The growth in online shopping shows no signs of slowing down. Consumers are comfortable buying nearly everything online – and cars are no exception.
The point when the entire car buying process – from initial browsing to final transaction – takes place online may be here sooner than you expect. Online car purchasing is coming, because more and more customers want it that way. Which means it’s time to prepare your dealership.
Shoppers in the UK have already embraced what’s been referred to as the “Amazonification” of car buying. A recent study from Buyacar.co.uk showed more than 25% of British respondents were not hesitant about buying a car without seeing it first.
While the US may not be there yet, we’re not too far behind. According to Automotive News, industry leaders believe shoppers will be able to complete the entire transaction online within a year or two. Additionally, Cox Automotive COO Mark O’Neil predicts nearly 10 percent of vehicle transactions may take place online by 2019.
Clearly, all-digital automotive retailing is coming. And, while the change may have some in the industry feeling uneasy, moving the process online offers plenty of potential benefits – especially when you consider that tomorrow’s car buyers are “digital natives” who have never known a world without being able to buy anything they want with a few clicks.
Now is the time to prepare for the transition.

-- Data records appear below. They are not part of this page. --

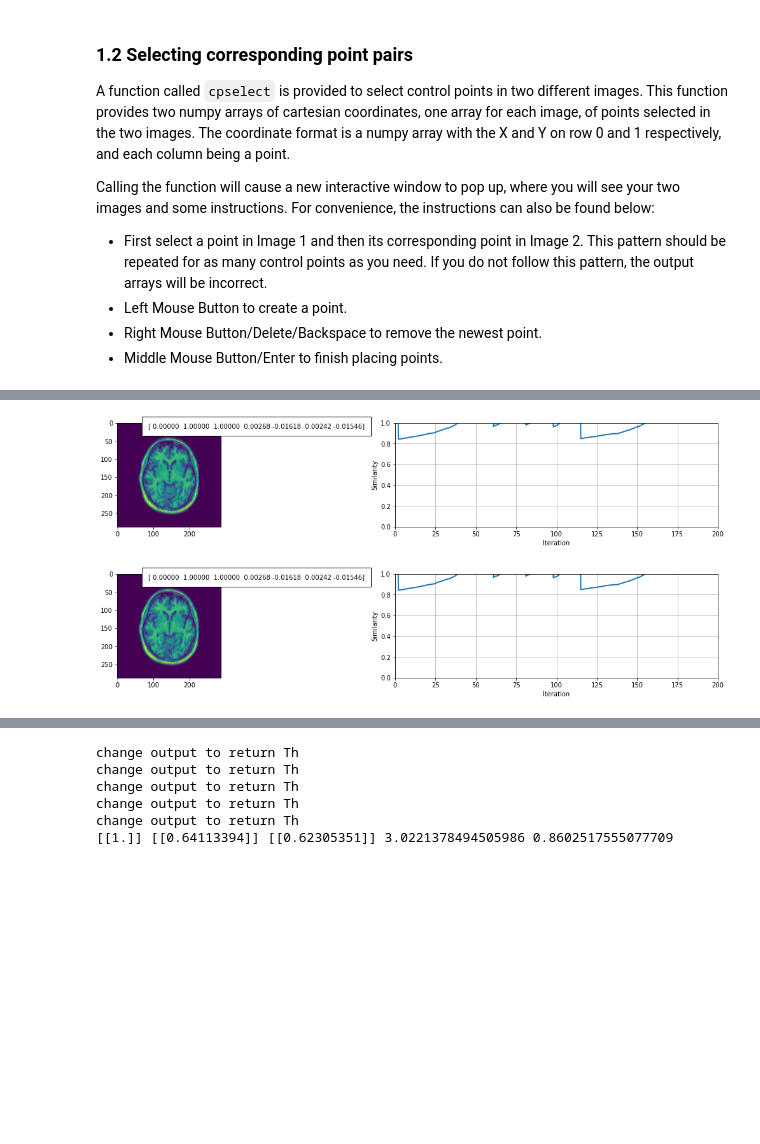
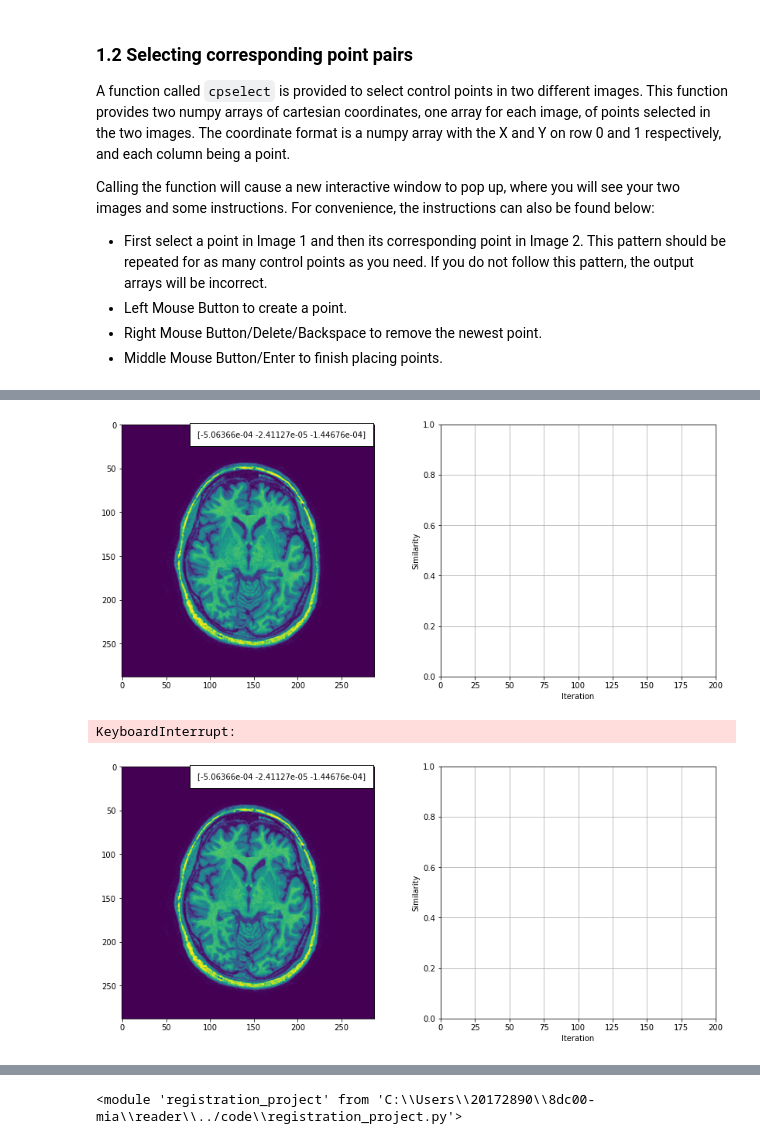
Before and after one commit to WHSchellekens/MIA_Group3, a Jupyter notebook: 1.6_Registration_project.ipynb, the cells around one changed output, grey strips where cells are left out. Cells and saved outputs as stored; diff of their text form; code cells hidden in the pictures; blank space fills up the shorter version.

```diff
--- a/1.6_Registration_project.ipynb
+++ b/1.6_Registration_project.ipynb
@@ -207,21 +206,17 @@ Describe how you would estimate the registration error. (Hint: Should you use th
 ### 3.1 Comparing the results of different registration methods
 
 The following Python script (provided as `intensity_based_registration_demo()`) performs rigid intensity-based registration of two images using the normalized-cross correlation as a similarity metric:
-# %%
-%matplotlib inline
-import sys
-sys.path.append("../code")
-import matplotlib.pyplot as plt
-from registration_project_1 import intensity_based_registration_demo
-#read the images and plot them
-I= plt.imread('../data/image_data/1_1_t1.tif')
-Im =plt.imread( '../data/image_data/1_1_t1_d.tif')
-#perform the intensity based registration with the arguments: first image, second image, the method: 'affine' or 'rigid',
-# the check: 'MI' or 'CNN' (normalized cross correlation), lr(learning rate): float
-intensity_based_registration_demo(I, Im, 'affine','MI', 0.0001)
-# %% [output]
-[figure, removed]
-[figure, removed]
+# %%
+%matplotlib inline
+import sys
+sys.path.append("../code")
+from registration_project import intensity_based_registration_demo
+
+intensity_based_registration_demo()
+# %% [output]
+[figure, added]
+KeyboardInterrupt:
+[figure, added]
 # %% [markdown]
 <div style="float:right;margin:-5px 5px"><img src="../reader/assets/todo_ico.png" width="42" height="42"></div>
 
@@ -238,37 +233,3 @@ Using the provided dataset and the functions that you have implemented in the ex
 5. Affine intensity-based registration of a T1 slice and a T2 slice (e.g. `1_1_t1.tif` and `1_1_t2.tif`) using mutual information as a similarity measure.
 
 Describe, analyze and compare the results from each experiment. If a method fails, describe why you think it fails. Note that you will most likely have to try different values for the learning rate in each experiment in order to find the one that works best.
-# %%
-%matplotlib inline
-import sys
-import numpy as np
-import matplotlib.pyplot as plt
-sys.path.append("../code")
-from registration import rigid_corr, affine_corr, affine_mi
-
-#Create the paths to the used images
-I_path = '../data/image_data/1_1_t1.tif'
-Im1_path = '../data/image_data/1_1_t1_d.tif'
-Im2_path='../data/image_data/1_1_t2.tif'
-#read the images to perform calculations
-I= plt.imread(I_path)
-Im1= plt.imread(Im1_path)
-Im2= plt.imread(Im2_path)
-
-#Compute the mutual information and cross correlation of the different experiments, with the affine and rigid values
-#computed with the computations of the registration methods above.
-task2_1= rigid_corr(I,Im1,[4.50583*10**(-7), 6.26788e-7, -6.23526e-7])[0]
-task2_2= affine_corr(I,Im1,[0.00000, 1.0000, 1.00000, 0.05397, -0.05038, -0.02593, -0.08103])[0]
-task2_3= affine_corr(I,Im2,[0.00000, 1.0000, 1.00000, 0.05397, -0.05038, -0.02593, -0.08103])[0]
-task2_4= affine_mi(I,Im1,[0.000, 1.000000, 1.00000, -1.74401e-08, -1.56341e-08, 3.81397e-08, 9.76024e-09])[0]
-task2_5= affine_mi(I,Im2,[0.00000, 1.0000, 1.00000, 0.05397, -0.05038, -0.02593, -0.08103])[0]
-
-#print the outcome values
-print(task2_1, task2_2, task2_3, task2_4, task2_5)
-# %% [output]
-change output to return Th
-change output to return Th
-change output to return Th
-change output to return Th
-change output to return Th
-[[1.]] [[0.64113394]] [[0.62305351]] 3.0221378494505986 0.8602517555077709
@@ -274,0 +241,5 @@ change output to return Th
+# %%
+from importlib import reload
+reload(registration_project)
+# %% [output]
+<module 'registration_project' from 'C:\\Users\\20172890\\8dc00-mia\\reader\\../code\\registration_project.py'>
```
Also changed, not shown: parts of 19 cells of this notebook.
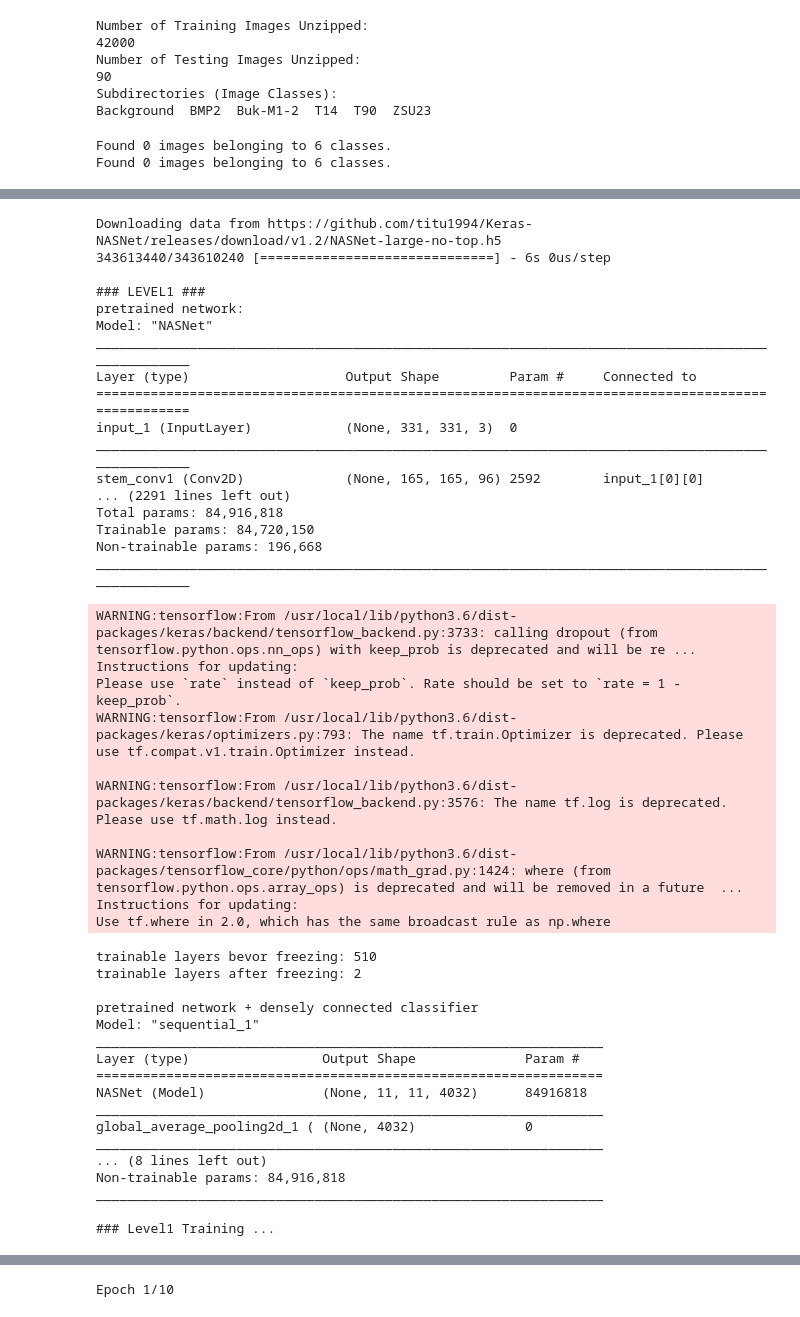
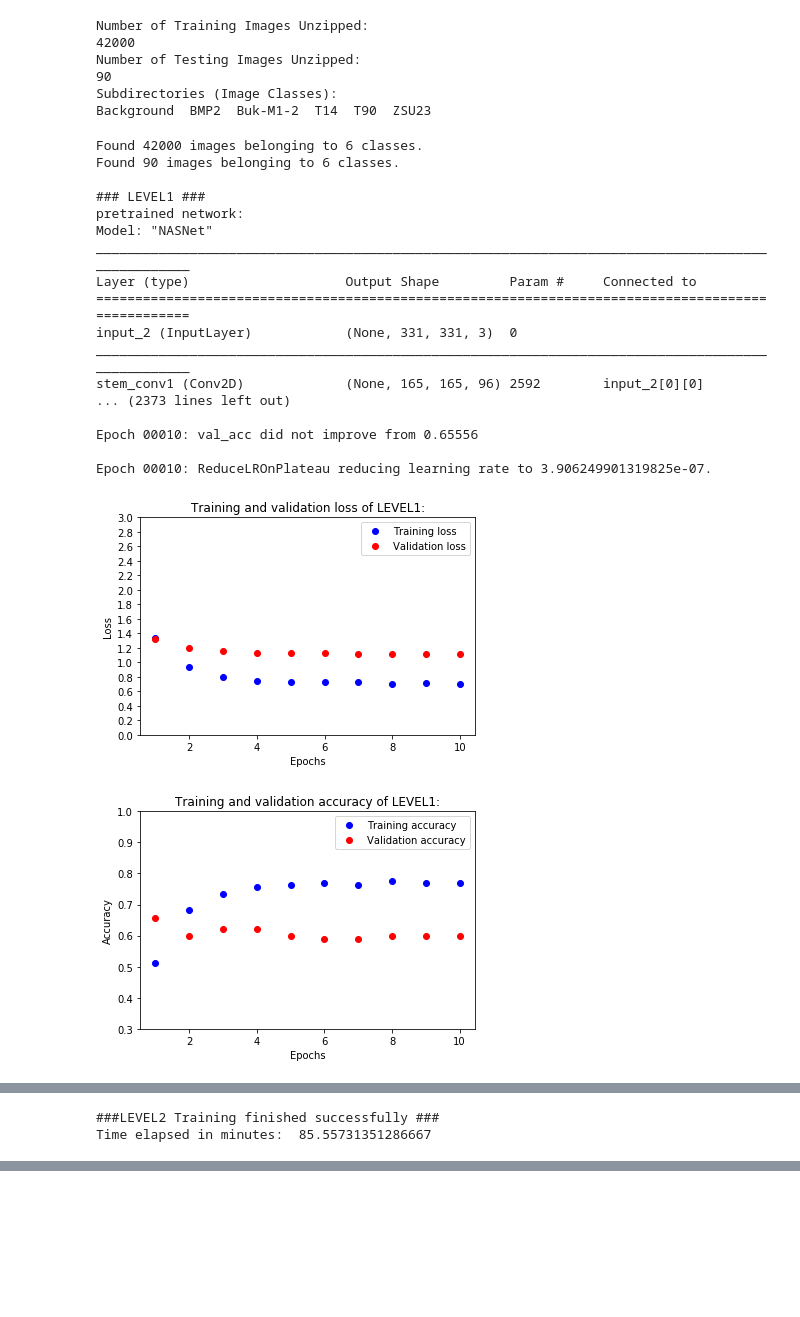
Before and after one commit to zwnewsom/artificial_intelligence, a Jupyter notebook: hw3/hw3.ipynb, the cells around one changed output, grey strips where cells are left out. Saved outputs shown, nothing was run; the diff lists cells and outputs as text; code cells hidden in the pictures; blank space fills up the shorter version.

```diff
--- a/hw3/hw3.ipynb
+++ b/hw3/hw3.ipynb
@@ -62,6 +78,7 @@ from keras.callbacks import ModelCheckpoint, ReduceLROnPlateau, TensorBoard
 import matplotlib.pyplot as plt
 import numpy as np
 from timeit import default_timer as timer
+
 
 
 def main():
@@ -80,7 +97,7 @@ classnames = ["Background", "BMP2", "Buk-M1-2", "T14", "T90", "ZSU23"]
 classes = len(classnames)
 
 # path settings
-path = '/content/hw3/'
+path = '/content/HW3/'
 dataset_path = path + 'datasets/'
 weights_path = path + 'trained_models/trained_weights/weights_temp.h5'
 model_path = path + 'trained_models/RuTanks7000_v1_'
@@ -200,7 +217,7 @@ def level1():
     # training the model
     history = model.fit_generator(
         train_generator,
-        steps_per_epoch=(nbrTrainImages * classes) // batch,
+        steps_per_epoch=(nbrTrainImages * classes) // (batch * 5),
         epochs=epochsL1,
         callbacks=callbacks_list_L1,
         validation_data=test_generator,
@@ -250,33 +267,50 @@ def level2():
 
     print("\nLEVEL2 Model after unfreezing the base network")
     model2.summary()
     model2.compile(loss='categorical_crossentropy', optimizer=optimizers.RMSprop(lr=learning_rate/10, decay=lr_decay), metrics=['acc'])
     print ("\n### Validating ... ")
 
     val_loss, val_acc = model2.evaluate_generator(test_generator, steps=nbrTestImages, verbose=0)
     print('Validation Results before training unfreeze layers and trained densely connected layers:\nValidation loss:',val_loss,",",'Validation accuracy:', val_acc, "\n")
 
     # Jointly training both the unfreeze layers and the added trained densely connected layers
     callbacks_list_L2 = [ModelCheckpoint(filepath=model_path+'l2.h5', save_weights_only=False, monitor='val_acc', verbose=1, save_best_only=True),
                       ReduceLROnPlateau(monitor='val_acc', factor=factorL2, patience=patiencel2, verbose=1),
                       TensorBoard(log_dir=TensorBoardLogDir+'\\level2')]
 
     print ("\n### Level2 Training ... ")
     history = model2.fit_generator(
         train_generator,
-        steps_per_epoch=(nbrTrainImages * classes) // batch,
+        steps_per_epoch=(nbrTrainImages * classes) // (batch * 5),
         epochs=epochsL2,
         callbacks=callbacks_list_L2,
         validation_data=test_generator,
         validation_steps=nbrTestImages,
         verbose=verbose_train)
 
     history_val2 = [history.history]  # saving all results of the final test
     plot(history_val2, "LEVEL2:", epochsL2)
     print("\n###LEVEL2 Training finished successfully ###")
 
 
 main()
 # %% [output]
-Found 0 images belonging to 6 classes.
-Found 0 images belonging to 6 classes.
+Found 42000 images belonging to 6 classes.
+Found 90 images belonging to 6 classes.
+
+### LEVEL1 ###
+pretrained network:
+Model: "NASNet"
+__________________________________________________________________________________________________
+Layer (type)                    Output Shape         Param #     Connected to
+==================================================================================================
+input_2 (InputLayer)            (None, 331, 331, 3)  0
+__________________________________________________________________________________________________
+stem_conv1 (Conv2D)             (None, 165, 165, 96) 2592        input_2[0][0]
+... (2373 lines left out)
+
+Epoch 00010: val_acc did not improve from 0.65556
+
+Epoch 00010: ReduceLROnPlateau reducing learning rate to 3.906249901319825e-07.
+[figure, added]
+[figure, added]
@@ -300,44 +336,2 @@ WARNING:tensorflow:From /usr/local/lib/python3.6/dist-packages/keras/backend/ten
-Downloading data from https://github.com/titu1994/Keras-NASNet/releases/download/v1.2/NASNet-large-no-top.h5
-343613440/343610240 [==============================] - 6s 0us/step
-
-### LEVEL1 ###
-pretrained network:
-Model: "NASNet"
-__________________________________________________________________________________________________
-Layer (type)                    Output Shape         Param #     Connected to
-==================================================================================================
-input_1 (InputLayer)            (None, 331, 331, 3)  0
-__________________________________________________________________________________________________
-stem_conv1 (Conv2D)             (None, 165, 165, 96) 2592        input_1[0][0]
-... (2291 lines left out)
-Total params: 84,916,818
-Trainable params: 84,720,150
-Non-trainable params: 196,668
-__________________________________________________________________________________________________
+###LEVEL2 Training finished successfully ###
+Time elapsed in minutes:  85.55731351286667
-WARNING:tensorflow:From /usr/local/lib/python3.6/dist-packages/keras/backend/tensorflow_backend.py:3733: calling dropout (from tensorflow.python.ops.nn_ops) with keep_prob is deprecated and will be re ...
-Instructions for updating:
-Please use `rate` instead of `keep_prob`. Rate should be set to `rate = 1 - keep_prob`.
-WARNING:tensorflow:From /usr/local/lib/python3.6/dist-packages/keras/optimizers.py:793: The name tf.train.Optimizer is deprecated. Please use tf.compat.v1.train.Optimizer instead.
-
-WARNING:tensorflow:From /usr/local/lib/python3.6/dist-packages/keras/backend/tensorflow_backend.py:3576: The name tf.log is deprecated. Please use tf.math.log instead.
-
-WARNING:tensorflow:From /usr/local/lib/python3.6/dist-packages/tensorflow_core/python/ops/math_grad.py:1424: where (from tensorflow.python.ops.array_ops) is deprecated and will be removed in a future  ...
-Instructions for updating:
-Use tf.where in 2.0, which has the same broadcast rule as np.where
-trainable layers bevor freezing: 510
-trainable layers after freezing: 2
-
-pretrained network + densely connected classifier
-Model: "sequential_1"
-_________________________________________________________________
-Layer (type)                 Output Shape              Param #
-=================================================================
-NASNet (Model)               (None, 11, 11, 4032)      84916818
-_________________________________________________________________
-global_average_pooling2d_1 ( (None, 4032)              0
-_________________________________________________________________
-... (8 lines left out)
-Non-trainable params: 84,916,818
-_________________________________________________________________
-
-### Level1 Training ...
@@ -351 +337,0 @@ WARNING:tensorflow:From /usr/local/lib/python3.6/dist-packages/keras/callbacks.p
-Epoch 1/10
```
Also changed, not shown: parts of 10 cells of this notebook.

This article from Dealer.com offers some smart steps you can take to ensure your dealership is ready to take advantage of this revolution.
The impending shift means your website will become your most important sales tool. As our own Jennifer Paine discussed in a previous video post, as shopping – and purchasing – shifts more completely online, your SDPs will become the modern version of a “drive by,” and your VDPs will become your new showroom.
Implementing VIN specific digital strategies that move people from third-party sites directly to your website’s VDPs will be vital to surviving – and thriving – in a world where more and more of the car-selling process takes place entirely on a screen.